He had a point. The Galactic Order wasn’t necessarily fair; it was about establishing rules that benefited the major members of the order. That’s why they didn’t interfere with the slavery on Charoth, and it was probably why they have allowed Despona to be exploited by the Jarks and others. Tamara herself could empathize. After all, she was employed by the mercenary Red before being captured and enslaved. “I supposed might makes right,” she agreed, pausing to think. “But is war the only option?”
He grunted again. “It doesn’t have to be war, but without a strong military and without a powerful financial industry, you are left looking up to the rich rather than staring them in the eyes.”
But books are so fragile. Paper and leather and wood cannot stand up to fire or water or time.

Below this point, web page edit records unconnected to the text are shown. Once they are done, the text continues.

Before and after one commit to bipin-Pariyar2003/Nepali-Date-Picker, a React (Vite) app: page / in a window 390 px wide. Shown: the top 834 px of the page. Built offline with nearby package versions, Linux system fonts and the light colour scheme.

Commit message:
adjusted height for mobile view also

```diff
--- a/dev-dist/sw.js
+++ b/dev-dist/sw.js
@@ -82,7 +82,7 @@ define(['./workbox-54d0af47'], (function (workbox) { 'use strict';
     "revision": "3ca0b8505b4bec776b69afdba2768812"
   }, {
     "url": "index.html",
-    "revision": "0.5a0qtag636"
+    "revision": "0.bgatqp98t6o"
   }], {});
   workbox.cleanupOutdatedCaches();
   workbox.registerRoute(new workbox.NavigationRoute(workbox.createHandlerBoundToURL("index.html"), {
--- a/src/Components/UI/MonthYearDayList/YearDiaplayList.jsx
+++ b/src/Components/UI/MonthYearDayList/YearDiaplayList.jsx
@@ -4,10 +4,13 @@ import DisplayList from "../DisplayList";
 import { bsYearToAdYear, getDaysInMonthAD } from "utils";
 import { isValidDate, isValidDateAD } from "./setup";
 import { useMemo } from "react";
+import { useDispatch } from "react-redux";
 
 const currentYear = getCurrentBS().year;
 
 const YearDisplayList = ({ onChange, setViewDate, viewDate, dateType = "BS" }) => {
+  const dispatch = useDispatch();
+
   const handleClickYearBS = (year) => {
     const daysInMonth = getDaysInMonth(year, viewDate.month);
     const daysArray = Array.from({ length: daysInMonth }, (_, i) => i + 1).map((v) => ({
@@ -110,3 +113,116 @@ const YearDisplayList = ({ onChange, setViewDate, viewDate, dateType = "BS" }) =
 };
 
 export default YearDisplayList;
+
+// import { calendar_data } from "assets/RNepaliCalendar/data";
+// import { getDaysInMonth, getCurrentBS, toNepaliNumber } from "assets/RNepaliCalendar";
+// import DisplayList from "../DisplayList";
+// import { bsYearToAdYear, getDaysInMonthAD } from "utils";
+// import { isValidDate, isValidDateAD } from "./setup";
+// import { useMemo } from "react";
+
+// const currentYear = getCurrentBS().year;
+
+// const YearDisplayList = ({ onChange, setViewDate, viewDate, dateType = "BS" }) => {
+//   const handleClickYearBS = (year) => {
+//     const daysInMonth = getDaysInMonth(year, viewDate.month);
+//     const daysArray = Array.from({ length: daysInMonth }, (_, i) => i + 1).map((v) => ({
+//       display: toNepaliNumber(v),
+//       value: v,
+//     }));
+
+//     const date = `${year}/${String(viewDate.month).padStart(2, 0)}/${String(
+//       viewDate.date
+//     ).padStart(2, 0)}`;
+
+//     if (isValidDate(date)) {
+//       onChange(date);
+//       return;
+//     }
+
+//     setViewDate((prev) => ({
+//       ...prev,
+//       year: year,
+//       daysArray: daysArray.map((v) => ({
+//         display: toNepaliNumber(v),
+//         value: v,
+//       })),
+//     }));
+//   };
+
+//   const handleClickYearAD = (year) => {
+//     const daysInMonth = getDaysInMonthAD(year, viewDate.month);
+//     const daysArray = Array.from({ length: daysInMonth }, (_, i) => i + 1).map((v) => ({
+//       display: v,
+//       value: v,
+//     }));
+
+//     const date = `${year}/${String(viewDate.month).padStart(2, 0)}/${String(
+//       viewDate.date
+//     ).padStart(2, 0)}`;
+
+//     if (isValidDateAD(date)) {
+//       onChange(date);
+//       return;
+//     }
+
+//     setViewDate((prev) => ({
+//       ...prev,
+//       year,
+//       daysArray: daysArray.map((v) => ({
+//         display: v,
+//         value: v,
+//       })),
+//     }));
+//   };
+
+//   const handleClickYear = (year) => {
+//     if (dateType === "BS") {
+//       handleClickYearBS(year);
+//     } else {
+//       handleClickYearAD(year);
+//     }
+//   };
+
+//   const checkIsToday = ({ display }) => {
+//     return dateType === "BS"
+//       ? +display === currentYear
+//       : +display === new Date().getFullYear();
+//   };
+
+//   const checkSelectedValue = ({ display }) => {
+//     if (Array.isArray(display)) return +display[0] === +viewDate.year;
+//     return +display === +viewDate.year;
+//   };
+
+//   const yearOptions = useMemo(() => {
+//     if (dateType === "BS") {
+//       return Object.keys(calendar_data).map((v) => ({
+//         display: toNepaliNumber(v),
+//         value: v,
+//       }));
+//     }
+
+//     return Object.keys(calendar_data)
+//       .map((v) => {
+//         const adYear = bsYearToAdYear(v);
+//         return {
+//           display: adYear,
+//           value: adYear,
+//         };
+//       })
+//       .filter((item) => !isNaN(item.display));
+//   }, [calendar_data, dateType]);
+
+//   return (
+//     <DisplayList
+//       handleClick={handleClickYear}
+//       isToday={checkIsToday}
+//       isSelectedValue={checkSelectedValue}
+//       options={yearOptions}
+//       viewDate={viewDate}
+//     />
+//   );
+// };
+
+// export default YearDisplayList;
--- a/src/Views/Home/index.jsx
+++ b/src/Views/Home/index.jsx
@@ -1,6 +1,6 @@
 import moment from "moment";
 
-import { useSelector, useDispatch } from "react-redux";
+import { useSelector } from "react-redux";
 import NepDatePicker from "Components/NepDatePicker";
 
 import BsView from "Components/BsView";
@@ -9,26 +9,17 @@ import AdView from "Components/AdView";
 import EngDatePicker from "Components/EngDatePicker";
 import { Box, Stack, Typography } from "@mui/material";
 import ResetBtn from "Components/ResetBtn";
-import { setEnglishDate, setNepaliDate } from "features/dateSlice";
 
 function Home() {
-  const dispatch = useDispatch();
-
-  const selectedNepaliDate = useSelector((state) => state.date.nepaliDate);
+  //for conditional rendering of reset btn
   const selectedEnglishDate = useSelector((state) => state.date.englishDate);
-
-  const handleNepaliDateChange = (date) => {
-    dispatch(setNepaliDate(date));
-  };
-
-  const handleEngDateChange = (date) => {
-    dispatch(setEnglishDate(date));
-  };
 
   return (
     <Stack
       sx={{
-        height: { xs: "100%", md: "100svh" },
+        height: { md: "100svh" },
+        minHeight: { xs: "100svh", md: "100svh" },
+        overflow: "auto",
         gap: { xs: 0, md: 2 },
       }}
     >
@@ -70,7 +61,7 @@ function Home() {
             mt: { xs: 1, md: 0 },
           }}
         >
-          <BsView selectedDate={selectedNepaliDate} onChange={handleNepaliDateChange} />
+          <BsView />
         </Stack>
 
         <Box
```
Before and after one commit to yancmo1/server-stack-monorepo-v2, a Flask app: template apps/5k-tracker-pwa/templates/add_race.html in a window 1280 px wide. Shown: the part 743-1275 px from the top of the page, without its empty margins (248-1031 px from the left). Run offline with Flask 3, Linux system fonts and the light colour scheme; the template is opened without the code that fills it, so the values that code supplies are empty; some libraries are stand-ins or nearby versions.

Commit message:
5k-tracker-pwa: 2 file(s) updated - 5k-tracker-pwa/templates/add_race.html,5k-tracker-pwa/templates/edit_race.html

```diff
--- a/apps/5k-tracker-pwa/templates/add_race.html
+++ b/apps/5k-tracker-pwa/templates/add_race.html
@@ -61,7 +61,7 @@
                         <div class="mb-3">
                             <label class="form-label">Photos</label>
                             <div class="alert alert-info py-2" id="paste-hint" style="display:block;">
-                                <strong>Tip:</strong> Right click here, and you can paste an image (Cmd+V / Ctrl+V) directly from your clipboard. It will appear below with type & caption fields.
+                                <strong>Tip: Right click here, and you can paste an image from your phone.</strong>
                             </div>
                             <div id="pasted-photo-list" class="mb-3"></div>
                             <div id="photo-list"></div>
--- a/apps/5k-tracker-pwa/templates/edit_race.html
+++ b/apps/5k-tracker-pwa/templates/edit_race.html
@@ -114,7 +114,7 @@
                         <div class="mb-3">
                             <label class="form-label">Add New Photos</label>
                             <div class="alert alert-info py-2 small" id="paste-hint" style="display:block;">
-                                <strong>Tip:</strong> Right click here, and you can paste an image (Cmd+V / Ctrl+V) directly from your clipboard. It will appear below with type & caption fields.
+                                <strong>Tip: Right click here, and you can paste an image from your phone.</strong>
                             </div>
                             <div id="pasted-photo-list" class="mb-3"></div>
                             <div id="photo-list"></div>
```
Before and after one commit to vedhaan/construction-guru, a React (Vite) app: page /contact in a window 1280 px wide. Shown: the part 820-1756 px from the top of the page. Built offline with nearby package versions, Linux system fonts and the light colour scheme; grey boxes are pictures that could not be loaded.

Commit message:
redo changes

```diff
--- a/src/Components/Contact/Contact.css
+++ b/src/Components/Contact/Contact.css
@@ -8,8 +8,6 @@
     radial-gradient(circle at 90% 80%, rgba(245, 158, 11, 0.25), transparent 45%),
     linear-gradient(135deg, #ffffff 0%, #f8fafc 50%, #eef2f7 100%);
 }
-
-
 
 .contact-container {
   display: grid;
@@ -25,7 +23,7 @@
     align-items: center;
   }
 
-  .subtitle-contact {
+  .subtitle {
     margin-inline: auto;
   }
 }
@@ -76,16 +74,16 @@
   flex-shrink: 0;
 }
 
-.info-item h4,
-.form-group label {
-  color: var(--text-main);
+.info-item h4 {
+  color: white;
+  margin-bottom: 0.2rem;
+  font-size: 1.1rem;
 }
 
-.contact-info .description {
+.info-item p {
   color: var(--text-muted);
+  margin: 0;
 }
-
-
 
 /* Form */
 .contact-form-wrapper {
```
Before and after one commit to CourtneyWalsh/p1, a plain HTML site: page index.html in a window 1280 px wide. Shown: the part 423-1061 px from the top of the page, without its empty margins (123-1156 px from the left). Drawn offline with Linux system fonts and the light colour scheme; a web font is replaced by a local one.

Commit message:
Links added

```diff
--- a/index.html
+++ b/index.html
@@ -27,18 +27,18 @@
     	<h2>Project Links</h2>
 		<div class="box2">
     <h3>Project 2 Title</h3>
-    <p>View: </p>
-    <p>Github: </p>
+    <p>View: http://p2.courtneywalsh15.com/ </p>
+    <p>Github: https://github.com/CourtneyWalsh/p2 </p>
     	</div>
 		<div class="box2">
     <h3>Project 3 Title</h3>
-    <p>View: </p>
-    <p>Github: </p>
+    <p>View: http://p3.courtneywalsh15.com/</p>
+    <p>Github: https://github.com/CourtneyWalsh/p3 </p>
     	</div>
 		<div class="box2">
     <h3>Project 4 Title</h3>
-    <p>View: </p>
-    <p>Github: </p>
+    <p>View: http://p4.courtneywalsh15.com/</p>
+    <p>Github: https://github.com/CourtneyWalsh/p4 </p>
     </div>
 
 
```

And there is one thing I know is true in this world: only what is remembered survives. Only what is written has a chance in the future. People forget. Rivers rise. Stories and songs are snuffed out every time some town takes a fever or loses to a man with a little power.
Destruction is common. Creation is rare.
Because I know this truth, I must do two things. First, I must collect and keep as many pieces of record and evidence as I can, to ensure that they do not pass out of this world. Second, I must write my own record so that it survives. I must write the people in my life into the record as well, just as the Midwife did, so that they survive, too. I sometimes do as she did, putting the book into their hands. I write it for them. I did it more when I was younger. I trusted too much then.
–The Book of Flora (The Road to Nowhere 3) by Meg Elison
Tonglong was wearing the ceremonial white jade armor traditionally reserved for China’s rightful ruler, and holding a white jade sword of similar significance. He glowed like a beacon in the bright moonlight, and seemed to think that his outfit should make the Forbidden City forces bow at his feet. It did not.
When we sat down a week later to sweet teas at a local Starbucks, I asked Madonna what she loved about Limbaugh. “His criticism of ‘femi-nazis,’ you know, feminists, women who want to be equal to men.” I absorbed that for a moment. Then she asked what I thought, and after I answered, she remarked, “But you’re nice . . .” From there, we went through Limbaugh’s epithets (“commie libs,” “environmental wackos”). Finally, we came to Madonna’s basic feeling that Limbaugh was defending her against insults she felt liberals were lobbing at her: “Oh, liberals think that Bible-believing Southerners are ignorant, backward, rednecks, losers. They think we’re racist, sexist, homophobic, and maybe fat.” Her grandfather had struggled as a desperately poor Arkansas sharecropper. She was a gifted singer, beloved by a large congregation, a graduate of a two-year Bible college, and a caring mother of two. In this moment, I began to recognize the power of blue-state catcalls taunting red state residents. Limbaugh was a firewall against liberal insults thrown at her and her ancestors, she felt. Was the right-wing media making them up to stoke hatred, I wondered, or were there enough blue-state insults to go around? The next time I saw Madonna, she was interested to know if it had been hard for me to hear what she’d said. I told her it wasn’t. “I do that too sometimes,” she said, “try to get myself out of the way to see what another person feels.”
I suggest you take a page from Jane’s book. Seize the day. Go out there and do the things you’ve always wanted to do. Don’t sit around hoping that someone’s going to notice that you’re missing. Invisibility can be an impediment or a power depending on what you decide to do with it.
“It is empowering to believe we can stay in good health by making the right choices in lifestyle. It is equally empowering, however, to realize that these choices also extend to the natural world, the environment.”
–Animal, Mineral, Radical: Essays on Wildlife, Family, and Food by BK Loren
DomDaniel had been an arrogant and unpleasant ExtraOrdinary Wizard, completely uninterested in the Castle and the people there who needed his help, pursuing only his desire for extreme power and eternal youth. Or rather, since DomDaniel had taken a while to work it out, eternal middle age.